The Commoner is a work of semi-historical-fiction, based on the life of Empress Michiko, the first commoner to marry into the Japanese imperial family. During her tenure as Crown Princess, the Empress had a break-down caused by anxiety and depression due to internal pressure at court. The Japanese court is known to be extremely insular, like most royal houses; Schwartz has spoken in interviews with The New York Times about his failure to garner much information about Michiko herself beyond musings on the internet and officially reported news.
Having family roots in China — a nation that has occasionally been at odds with Japan in war and culture — I preface this review by calling it what it is: ignorance criticizing further ignorance. However, regardless of background, if you have seen the film adaptation of the best-selling novel Memoirs of a Geisha, you may be familiar with the bizarre and profoundly off-putting alienation that The Commoner exudes. In the film version of Memoirs of a Geisha, which is supposed to be set in WWII Japan, we see Chinese actors (Zhang Ziyi, Gong Li) speaking English in San Francisco, directed by a white man in a film based on a novel by another American.
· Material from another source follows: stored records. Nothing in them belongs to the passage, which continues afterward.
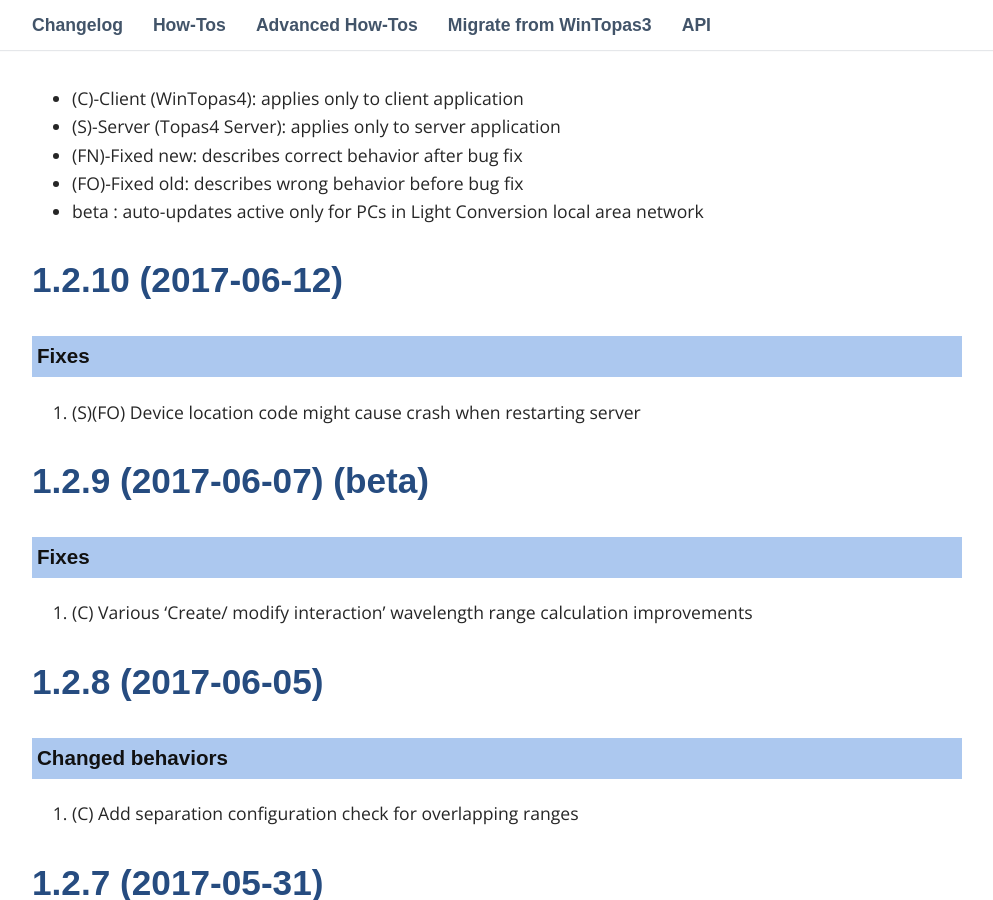
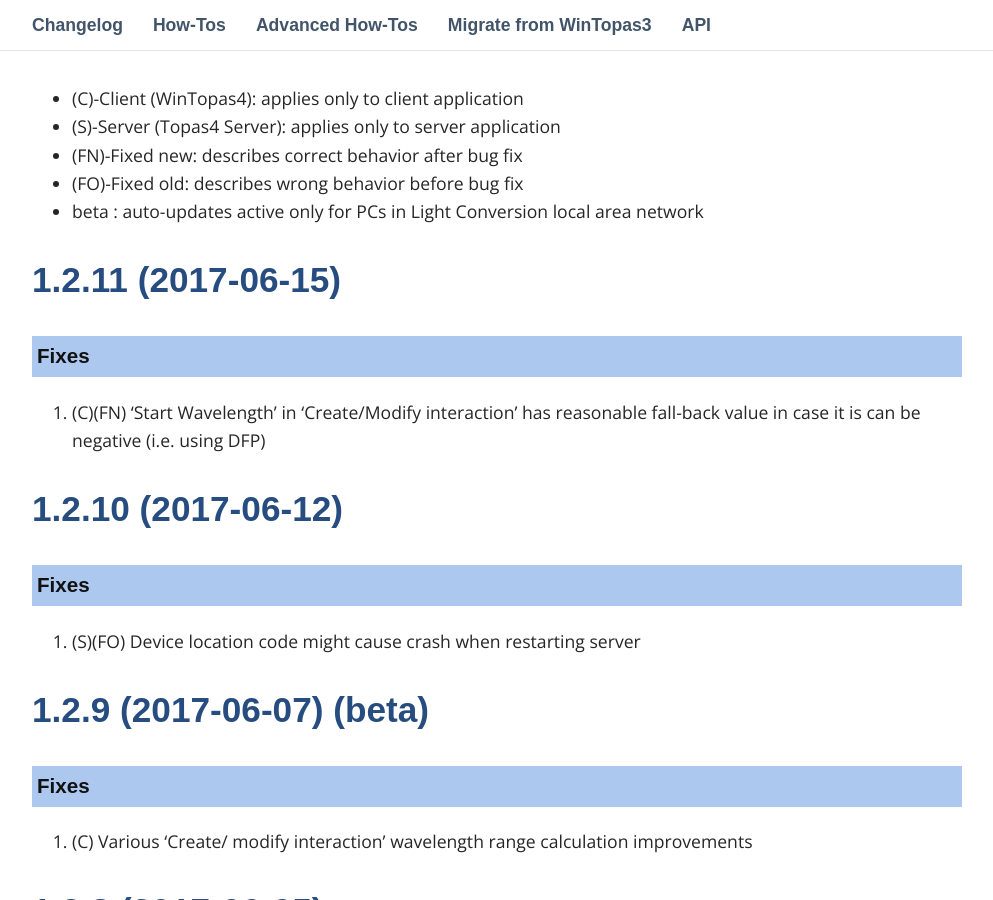
Before and after one commit to DomasM/Topas4InfoTemp00, a Jekyll site: the page built from _pages/03_changelog.md, in a window 1280 px wide and 900 px high, scrolled down 469 px. Shown: the whole window, without its empty margins (143-1136 px from the left). Built offline with Jekyll 4.4.1, drawn with Linux system fonts in a browser that asks for light colours; some web fonts are replaced; comment, search, counter and statistics services are not loaded.

Commit message:
1.2.11 release

```diff
--- a/_pages/03_changelog.md
+++ b/_pages/03_changelog.md
@@ -16,6 +16,15 @@
 * (FN)-Fixed new: describes correct behavior after bug fix
 * (FO)-Fixed old: describes wrong behavior before bug fix
 * beta : auto-updates active only for PCs in Light Conversion local area network
+
+
+
+
+## 1.2.11 (2017-06-15)
+
+### Fixes
+
+1. (C)(FN)  'Start Wavelength' in 'Create/Modify interaction' has reasonable fall-back value in case it is can be negative (i.e. using DFP)
 
 
 
```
A veritable Japanese heart is notably missing from the body of the movie: filmmakers misguidedly believed that pseudo-Japanese accents and San Francisco’s Tea Garden would simulate Japan.
I believe that it is impossible for a work of any kind of fiction — film or literature — to be convincing and believable without deference to the world it inhabits. This is especially true for a work set in Japan, a nation that is extremely rich in tradition but hard to penetrate or understand for outsiders. The Commoner fails because of this: I found the book lacking in real rigor. Schwartz’s extreme alienation from the culture results in a book without much detail or depth, and it reads like a report of the famous events with some superficial gesticulation — the social hierarchy of Japan, which should be the foundation for the novel, is barely explored. The novel seems a pale shadow of the struggle Michiko Shoda had to undergo. His fictional fairy-tale ending for the story (which is extremely Western in its priorities) is disrespectful to Michiko and Crown Princess Masako’s choice to fulfill their duty. Ultimately, The Commoner presents a façade of Japanese culture superficially appropriated for the American best-seller market.